The spleen contains red pulp & white pulp, which are separated by the marginal zone. It removes antibody coated bacteria & antibody coated blood cells, playing a significant part in immune system function. The spleen is full of long, convoluted blood vessels which twist & turn. The blood slowly works it’s way through them.
In the red pulp area of the spleen, areas of red blood cells that are infected with parasites have been marked by the immune system are bitten (called pitting) by the spleen to stop the spread of the infection & often the red blood cells are completely destroyed by the spleen. Sometimes so many red cells are damaged or destroyed that the animal becomes anemic. Rarely in cases of AIHA the pitting (biting off lumps) action of the spleen can continue even with drug treatment & splenectomy may be considered.
The white pulp acts as part of the lymphatic system & lymphocytes circulate through it as well as through the lymphatic system. The splenic white pulp plays an important part in the immune system’s attack against viruses, bacteria & other foreign invaders of the body.
Although, the spleen can be removed, this leaves the dog at far greater risk from infection & you will need to follow strict activity guidelines (see splenectomy).
Diseases of the spleen include:
1. Enlargement caused by certain auto-immune disorders, inflammatory bowel disease, some anemias, polycythemia (overproduction of red cells), bacterial infections, canine hepatitis & some drugs. Sometimes enlargement of the spleen is a symptom of another disease or illness, rather than a problem with the spleen itself.

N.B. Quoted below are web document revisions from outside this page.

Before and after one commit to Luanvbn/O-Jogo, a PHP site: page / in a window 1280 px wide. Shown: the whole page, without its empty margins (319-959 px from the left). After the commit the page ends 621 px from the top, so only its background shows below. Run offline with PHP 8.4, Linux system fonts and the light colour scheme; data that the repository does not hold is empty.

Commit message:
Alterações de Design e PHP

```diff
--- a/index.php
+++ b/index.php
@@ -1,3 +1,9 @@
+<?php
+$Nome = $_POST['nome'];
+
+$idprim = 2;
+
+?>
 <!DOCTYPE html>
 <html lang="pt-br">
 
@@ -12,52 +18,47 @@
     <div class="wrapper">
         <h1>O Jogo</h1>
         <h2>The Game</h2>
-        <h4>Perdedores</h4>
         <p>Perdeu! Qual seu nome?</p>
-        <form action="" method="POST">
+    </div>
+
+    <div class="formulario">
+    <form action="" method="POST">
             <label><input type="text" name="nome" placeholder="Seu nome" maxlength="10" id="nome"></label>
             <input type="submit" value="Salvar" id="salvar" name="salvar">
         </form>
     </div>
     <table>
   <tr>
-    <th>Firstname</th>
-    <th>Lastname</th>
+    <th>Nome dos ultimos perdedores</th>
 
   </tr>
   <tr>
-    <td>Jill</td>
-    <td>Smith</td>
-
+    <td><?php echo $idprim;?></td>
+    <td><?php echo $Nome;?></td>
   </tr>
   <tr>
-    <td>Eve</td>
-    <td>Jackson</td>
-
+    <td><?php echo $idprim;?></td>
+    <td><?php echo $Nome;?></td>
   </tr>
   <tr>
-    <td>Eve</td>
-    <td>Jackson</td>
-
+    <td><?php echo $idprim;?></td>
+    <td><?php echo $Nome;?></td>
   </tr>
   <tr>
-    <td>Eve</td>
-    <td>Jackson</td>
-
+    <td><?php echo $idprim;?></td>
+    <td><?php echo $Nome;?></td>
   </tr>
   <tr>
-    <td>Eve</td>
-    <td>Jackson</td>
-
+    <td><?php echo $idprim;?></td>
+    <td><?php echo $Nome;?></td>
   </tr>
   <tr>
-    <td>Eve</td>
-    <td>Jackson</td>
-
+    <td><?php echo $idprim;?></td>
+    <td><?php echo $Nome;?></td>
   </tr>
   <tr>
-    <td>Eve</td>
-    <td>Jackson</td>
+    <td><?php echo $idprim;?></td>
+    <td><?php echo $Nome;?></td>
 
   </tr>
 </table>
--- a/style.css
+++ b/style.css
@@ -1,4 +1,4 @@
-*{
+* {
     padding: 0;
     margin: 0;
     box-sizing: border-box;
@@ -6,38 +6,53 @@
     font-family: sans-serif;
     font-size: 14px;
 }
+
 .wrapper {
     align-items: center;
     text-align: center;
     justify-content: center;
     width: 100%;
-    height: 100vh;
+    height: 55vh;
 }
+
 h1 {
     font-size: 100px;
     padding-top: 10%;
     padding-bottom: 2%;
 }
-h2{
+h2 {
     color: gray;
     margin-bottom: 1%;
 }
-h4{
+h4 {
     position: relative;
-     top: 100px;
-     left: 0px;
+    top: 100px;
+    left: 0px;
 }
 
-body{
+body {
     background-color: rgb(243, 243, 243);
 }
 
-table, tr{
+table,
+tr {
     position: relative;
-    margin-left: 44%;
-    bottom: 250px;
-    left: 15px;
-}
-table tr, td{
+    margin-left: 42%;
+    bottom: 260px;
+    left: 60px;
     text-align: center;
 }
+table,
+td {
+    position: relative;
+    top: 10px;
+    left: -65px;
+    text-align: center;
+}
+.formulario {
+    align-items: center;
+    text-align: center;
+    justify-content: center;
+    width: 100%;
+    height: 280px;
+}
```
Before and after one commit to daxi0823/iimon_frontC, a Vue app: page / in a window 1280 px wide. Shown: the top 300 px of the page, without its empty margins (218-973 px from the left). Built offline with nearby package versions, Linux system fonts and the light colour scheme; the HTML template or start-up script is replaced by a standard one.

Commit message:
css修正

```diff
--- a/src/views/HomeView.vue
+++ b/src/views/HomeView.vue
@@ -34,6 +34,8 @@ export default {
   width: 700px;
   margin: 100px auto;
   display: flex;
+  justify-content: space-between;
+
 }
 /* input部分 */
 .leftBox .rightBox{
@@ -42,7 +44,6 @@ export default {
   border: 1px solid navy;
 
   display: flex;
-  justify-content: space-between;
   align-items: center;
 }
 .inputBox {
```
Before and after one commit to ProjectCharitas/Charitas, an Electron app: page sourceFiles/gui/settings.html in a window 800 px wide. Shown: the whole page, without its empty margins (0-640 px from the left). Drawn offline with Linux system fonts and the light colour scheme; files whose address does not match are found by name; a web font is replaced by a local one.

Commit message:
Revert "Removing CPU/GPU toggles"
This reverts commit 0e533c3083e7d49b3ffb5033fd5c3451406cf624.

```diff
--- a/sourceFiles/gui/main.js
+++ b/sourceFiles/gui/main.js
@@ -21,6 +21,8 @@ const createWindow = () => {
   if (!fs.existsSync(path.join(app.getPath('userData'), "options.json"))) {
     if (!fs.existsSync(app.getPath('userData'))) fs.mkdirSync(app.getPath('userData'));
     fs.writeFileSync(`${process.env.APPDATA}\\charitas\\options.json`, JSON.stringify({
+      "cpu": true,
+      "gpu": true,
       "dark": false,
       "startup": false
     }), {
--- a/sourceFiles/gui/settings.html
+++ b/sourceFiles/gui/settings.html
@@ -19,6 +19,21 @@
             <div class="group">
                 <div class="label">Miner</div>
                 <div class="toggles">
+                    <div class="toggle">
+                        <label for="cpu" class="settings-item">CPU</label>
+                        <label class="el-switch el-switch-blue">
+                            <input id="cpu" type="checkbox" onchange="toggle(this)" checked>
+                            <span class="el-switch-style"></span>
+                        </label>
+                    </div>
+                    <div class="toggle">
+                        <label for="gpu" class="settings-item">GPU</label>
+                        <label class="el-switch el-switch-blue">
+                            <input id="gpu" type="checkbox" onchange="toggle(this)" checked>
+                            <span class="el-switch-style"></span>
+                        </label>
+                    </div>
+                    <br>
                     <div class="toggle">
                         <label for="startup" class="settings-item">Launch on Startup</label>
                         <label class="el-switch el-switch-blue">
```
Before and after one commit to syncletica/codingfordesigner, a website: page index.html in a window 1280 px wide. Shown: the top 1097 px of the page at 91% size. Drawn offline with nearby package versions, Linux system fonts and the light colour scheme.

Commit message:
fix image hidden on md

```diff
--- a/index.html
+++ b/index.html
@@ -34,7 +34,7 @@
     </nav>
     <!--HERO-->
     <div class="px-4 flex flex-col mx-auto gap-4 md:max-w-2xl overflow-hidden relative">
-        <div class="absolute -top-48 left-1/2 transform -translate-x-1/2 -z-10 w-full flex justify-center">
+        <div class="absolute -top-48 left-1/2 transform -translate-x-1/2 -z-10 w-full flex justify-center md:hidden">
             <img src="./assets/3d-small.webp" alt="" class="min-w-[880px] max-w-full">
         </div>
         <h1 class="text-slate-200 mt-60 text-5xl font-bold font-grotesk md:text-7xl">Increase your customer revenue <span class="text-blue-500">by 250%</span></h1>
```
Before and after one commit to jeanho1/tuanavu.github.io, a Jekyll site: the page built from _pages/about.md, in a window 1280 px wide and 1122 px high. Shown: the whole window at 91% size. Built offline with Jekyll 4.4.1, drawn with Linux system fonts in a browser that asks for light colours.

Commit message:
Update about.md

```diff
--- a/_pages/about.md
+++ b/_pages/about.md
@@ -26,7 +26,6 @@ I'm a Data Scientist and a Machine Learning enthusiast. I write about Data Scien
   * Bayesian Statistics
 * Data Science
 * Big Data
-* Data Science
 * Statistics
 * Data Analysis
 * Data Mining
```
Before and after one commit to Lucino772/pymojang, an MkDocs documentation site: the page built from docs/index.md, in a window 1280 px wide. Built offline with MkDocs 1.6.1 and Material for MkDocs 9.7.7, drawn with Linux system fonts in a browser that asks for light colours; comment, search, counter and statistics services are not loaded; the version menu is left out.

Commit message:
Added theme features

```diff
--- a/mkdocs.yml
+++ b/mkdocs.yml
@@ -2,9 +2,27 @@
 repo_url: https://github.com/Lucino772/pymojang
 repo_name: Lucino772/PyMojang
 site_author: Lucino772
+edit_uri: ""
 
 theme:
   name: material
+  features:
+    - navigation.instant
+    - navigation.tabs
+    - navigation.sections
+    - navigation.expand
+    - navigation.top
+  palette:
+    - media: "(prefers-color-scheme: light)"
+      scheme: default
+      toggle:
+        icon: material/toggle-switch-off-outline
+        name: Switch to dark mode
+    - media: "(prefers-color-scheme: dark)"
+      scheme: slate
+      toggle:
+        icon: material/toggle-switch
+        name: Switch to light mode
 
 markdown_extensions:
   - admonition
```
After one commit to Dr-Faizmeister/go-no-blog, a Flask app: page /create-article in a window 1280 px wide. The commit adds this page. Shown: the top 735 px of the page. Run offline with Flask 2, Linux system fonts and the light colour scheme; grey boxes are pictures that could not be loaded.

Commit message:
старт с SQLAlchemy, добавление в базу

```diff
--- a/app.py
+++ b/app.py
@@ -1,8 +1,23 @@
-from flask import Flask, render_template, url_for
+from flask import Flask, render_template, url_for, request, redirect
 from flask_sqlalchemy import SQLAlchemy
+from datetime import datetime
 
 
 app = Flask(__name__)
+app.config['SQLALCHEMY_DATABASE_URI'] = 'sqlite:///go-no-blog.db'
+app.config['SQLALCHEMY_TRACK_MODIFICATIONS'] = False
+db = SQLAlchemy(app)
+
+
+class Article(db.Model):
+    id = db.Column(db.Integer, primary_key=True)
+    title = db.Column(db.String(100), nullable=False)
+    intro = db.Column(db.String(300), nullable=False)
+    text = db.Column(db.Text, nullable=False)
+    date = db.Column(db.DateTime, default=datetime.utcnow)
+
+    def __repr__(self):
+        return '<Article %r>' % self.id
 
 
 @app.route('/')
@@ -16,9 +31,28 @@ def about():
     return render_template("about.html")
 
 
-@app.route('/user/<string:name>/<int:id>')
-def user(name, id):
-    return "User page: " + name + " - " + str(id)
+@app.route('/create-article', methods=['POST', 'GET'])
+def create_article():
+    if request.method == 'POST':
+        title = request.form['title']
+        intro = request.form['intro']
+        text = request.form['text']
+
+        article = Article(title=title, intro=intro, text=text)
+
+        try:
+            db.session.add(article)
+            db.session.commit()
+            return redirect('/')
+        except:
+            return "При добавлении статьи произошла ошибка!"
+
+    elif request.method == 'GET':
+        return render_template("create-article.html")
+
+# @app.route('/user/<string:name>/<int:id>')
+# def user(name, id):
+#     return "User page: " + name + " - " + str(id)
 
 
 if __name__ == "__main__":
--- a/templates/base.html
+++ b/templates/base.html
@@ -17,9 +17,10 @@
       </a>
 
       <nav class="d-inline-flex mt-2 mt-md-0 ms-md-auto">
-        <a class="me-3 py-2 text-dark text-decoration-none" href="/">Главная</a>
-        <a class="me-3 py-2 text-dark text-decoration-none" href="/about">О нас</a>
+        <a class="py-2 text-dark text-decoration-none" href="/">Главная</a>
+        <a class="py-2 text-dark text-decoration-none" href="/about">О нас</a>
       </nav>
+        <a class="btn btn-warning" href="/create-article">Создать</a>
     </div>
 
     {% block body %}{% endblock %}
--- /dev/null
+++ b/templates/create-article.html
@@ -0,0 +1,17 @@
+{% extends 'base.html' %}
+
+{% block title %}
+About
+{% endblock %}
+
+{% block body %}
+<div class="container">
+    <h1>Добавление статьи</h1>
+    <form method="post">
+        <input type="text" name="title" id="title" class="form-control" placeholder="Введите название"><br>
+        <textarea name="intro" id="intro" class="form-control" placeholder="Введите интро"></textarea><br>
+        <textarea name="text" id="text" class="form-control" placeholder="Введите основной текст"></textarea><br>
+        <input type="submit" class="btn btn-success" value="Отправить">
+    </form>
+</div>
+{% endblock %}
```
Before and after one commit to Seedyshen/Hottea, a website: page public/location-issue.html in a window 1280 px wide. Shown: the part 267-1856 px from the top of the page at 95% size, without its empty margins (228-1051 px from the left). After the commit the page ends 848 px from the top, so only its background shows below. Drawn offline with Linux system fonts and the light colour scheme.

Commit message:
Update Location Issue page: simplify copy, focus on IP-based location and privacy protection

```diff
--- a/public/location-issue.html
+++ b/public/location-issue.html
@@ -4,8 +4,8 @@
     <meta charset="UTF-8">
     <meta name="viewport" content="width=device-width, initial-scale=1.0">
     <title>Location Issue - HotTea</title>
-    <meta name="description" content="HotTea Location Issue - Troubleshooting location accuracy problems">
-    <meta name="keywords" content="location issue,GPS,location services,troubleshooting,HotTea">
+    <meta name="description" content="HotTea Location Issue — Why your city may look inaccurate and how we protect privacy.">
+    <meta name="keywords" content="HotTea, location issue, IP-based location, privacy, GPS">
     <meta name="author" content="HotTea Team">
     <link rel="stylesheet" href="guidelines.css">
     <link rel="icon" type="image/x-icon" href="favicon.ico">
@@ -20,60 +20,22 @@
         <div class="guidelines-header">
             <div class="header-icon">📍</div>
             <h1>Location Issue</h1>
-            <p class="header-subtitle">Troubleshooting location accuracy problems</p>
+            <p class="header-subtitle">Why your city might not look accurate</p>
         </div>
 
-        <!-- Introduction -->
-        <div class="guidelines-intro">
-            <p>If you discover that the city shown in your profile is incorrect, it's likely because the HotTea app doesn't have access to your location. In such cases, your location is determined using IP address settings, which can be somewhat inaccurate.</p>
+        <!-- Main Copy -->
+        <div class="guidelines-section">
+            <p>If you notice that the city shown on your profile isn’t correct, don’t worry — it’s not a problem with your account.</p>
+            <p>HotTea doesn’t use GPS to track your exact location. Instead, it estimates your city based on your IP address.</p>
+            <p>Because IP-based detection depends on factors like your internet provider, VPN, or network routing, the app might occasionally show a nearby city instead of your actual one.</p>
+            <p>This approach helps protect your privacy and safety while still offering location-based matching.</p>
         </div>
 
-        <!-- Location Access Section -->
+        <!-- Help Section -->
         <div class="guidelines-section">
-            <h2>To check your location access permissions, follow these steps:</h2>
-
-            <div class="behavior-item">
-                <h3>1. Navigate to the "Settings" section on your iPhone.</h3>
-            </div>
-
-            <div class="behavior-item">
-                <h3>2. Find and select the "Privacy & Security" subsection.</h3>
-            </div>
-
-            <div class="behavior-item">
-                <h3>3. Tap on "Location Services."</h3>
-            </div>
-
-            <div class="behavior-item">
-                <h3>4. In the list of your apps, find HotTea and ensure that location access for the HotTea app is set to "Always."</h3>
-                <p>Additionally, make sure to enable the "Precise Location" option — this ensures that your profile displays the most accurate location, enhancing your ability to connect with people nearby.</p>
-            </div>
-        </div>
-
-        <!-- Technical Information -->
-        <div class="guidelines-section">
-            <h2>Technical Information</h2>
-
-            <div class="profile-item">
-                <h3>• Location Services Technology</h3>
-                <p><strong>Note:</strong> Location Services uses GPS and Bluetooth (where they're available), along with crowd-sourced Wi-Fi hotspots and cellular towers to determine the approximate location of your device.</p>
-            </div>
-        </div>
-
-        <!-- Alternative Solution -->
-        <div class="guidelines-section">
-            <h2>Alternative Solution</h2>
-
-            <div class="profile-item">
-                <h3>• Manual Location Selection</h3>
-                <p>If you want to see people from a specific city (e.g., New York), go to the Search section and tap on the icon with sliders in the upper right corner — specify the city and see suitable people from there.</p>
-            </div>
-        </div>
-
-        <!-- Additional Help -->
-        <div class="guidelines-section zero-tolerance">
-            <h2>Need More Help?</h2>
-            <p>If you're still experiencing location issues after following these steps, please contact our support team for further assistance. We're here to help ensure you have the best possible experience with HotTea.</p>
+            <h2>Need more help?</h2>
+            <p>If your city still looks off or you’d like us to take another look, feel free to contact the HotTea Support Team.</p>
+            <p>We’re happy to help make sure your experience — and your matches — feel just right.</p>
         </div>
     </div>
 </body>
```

2. Benign tumors.
3. Malignant tumors such as hemangiosarcoma – common in middle aged & elderly dogs, particularly large breeds. Other malignant tumors including lymphosarcoma, mast cell tumors, multiple myeloma.
4. Hematoma (a collection of blood outside the blood vessels), blood clots from injury to the abdomen, bleeding tumours, bleeding disorders.
5. Splenic torsion (twisting of a blood vessel) causing enlargement/congestion of the spleen. Sometimes stomach (gastric) torsion & dilation occur at the same time. Large breeds of dogs with deep chests are particularly prone to these problems.